In this brief chapter, the crown prosecutor himself goes to interview (separately) the Abbe Busoni and Lord Wilmore, having learned from the former inspector of prisons that the Count of Monte Cristo has been known to associate with those two men, both of whom live in Paris. First, the Abbe Busoni argues that the Count is the son of a wealthy Maltese shipping magnate, and later Lord Wilmore—who swears he is the enemy of the Count, for obscure reasons—largely echoes this story. Both men state that the Count is simply an arriviste, whose connection to the house in Auteuil is rooted in an interest in converting that space into an asylum. Reassured via this misinformation that the Count has no special knowledge of his past, Villefort “sleeps soundly” that night.

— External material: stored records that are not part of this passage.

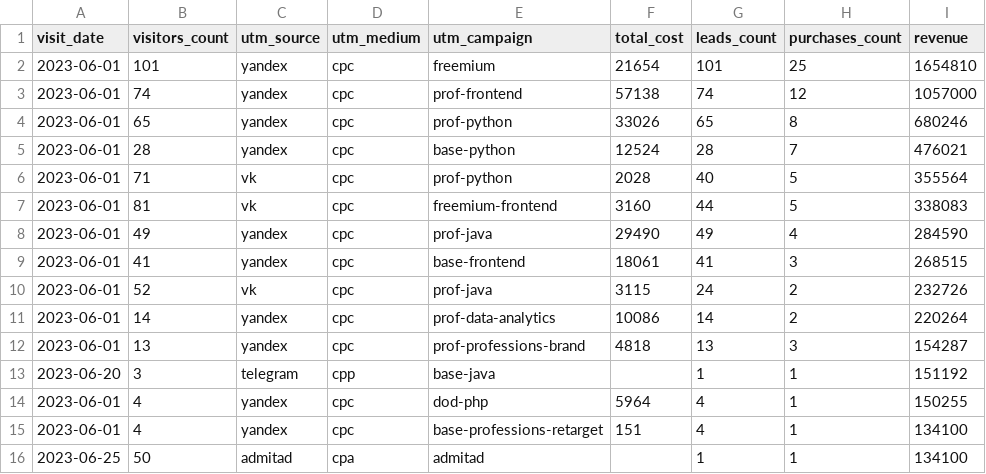
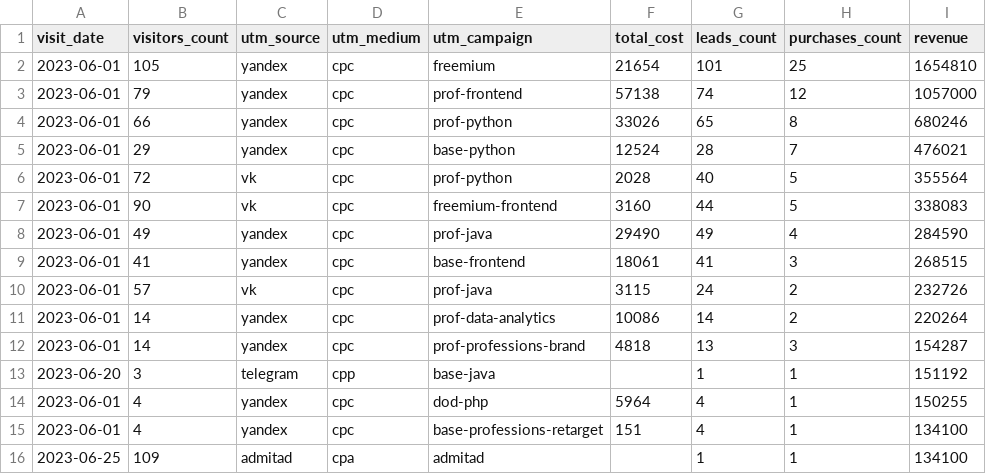
Before and after one commit to sirazievalisa/data-analytics-project-96, a CSV file: aggregate_last_paid_click.csv, drawn as a sheet.

```diff
--- a/aggregate_last_paid_click.csv
+++ b/aggregate_last_paid_click.csv
@@ -1,13 +1,13 @@
 "visit_date","visitors_count","utm_source","utm_medium","utm_campaign","total_cost","leads_count","purchases_count","revenue"
-2023-06-01,101,yandex,cpc,freemium,21654,101,25,1654810
-2023-06-01,74,yandex,cpc,prof-frontend,57138,74,12,1057000
-2023-06-01,65,yandex,cpc,prof-python,33026,65,8,680246
-2023-06-01,28,yandex,cpc,base-python,12524,28,7,476021
-2023-06-01,71,vk,cpc,prof-python,2028,40,5,355564
-2023-06-01,81,vk,cpc,freemium-frontend,3160,44,5,338083
+2023-06-01,105,yandex,cpc,freemium,21654,101,25,1654810
+2023-06-01,79,yandex,cpc,prof-frontend,57138,74,12,1057000
+2023-06-01,66,yandex,cpc,prof-python,33026,65,8,680246
+2023-06-01,29,yandex,cpc,base-python,12524,28,7,476021
+2023-06-01,72,vk,cpc,prof-python,2028,40,5,355564
+2023-06-01,90,vk,cpc,freemium-frontend,3160,44,5,338083
 2023-06-01,49,yandex,cpc,prof-java,29490,49,4,284590
 2023-06-01,41,yandex,cpc,base-frontend,18061,41,3,268515
-2023-06-01,52,vk,cpc,prof-java,3115,24,2,232726
+2023-06-01,57,vk,cpc,prof-java,3115,24,2,232726
 2023-06-01,14,yandex,cpc,prof-data-analytics,10086,14,2,220264
-2023-06-01,13,yandex,cpc,prof-professions-brand,4818,13,3,154287
+2023-06-01,14,yandex,cpc,prof-professions-brand,4818,13,3,154287
 2023-06-20,3,telegram,cpp,base-java,,1,1,151192
@@ -15,2 +15,2 @@
 2023-06-01,4,yandex,cpc,base-professions-retarget,151,4,1,134100
-2023-06-25,50,admitad,cpa,admitad,,1,1,134100
+2023-06-25,109,admitad,cpa,admitad,,1,1,134100
```
Also changed, not shown: 1 other file.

The Count uses his skill in disguising his identity to throw the Crown Prosecutor off his trail. Villefort is a man trained in detective work, so the Count must use every tool at his disposal to keep him off-balance—even if it seems unlikely that Villefort would actually be fooled into thinking Wilmore, Busoni, and the Count are all different people after meeting them each in person. The plot relies on this conceit, however, as Dantes’ alter-egos insist that the Count merely has a love of the macabre, and is not aware of the crime Hermine and Villefort have committed together. This is, therefore, another instance of dramatic irony, in which the reader knows some things that the character, here Villefort, does not.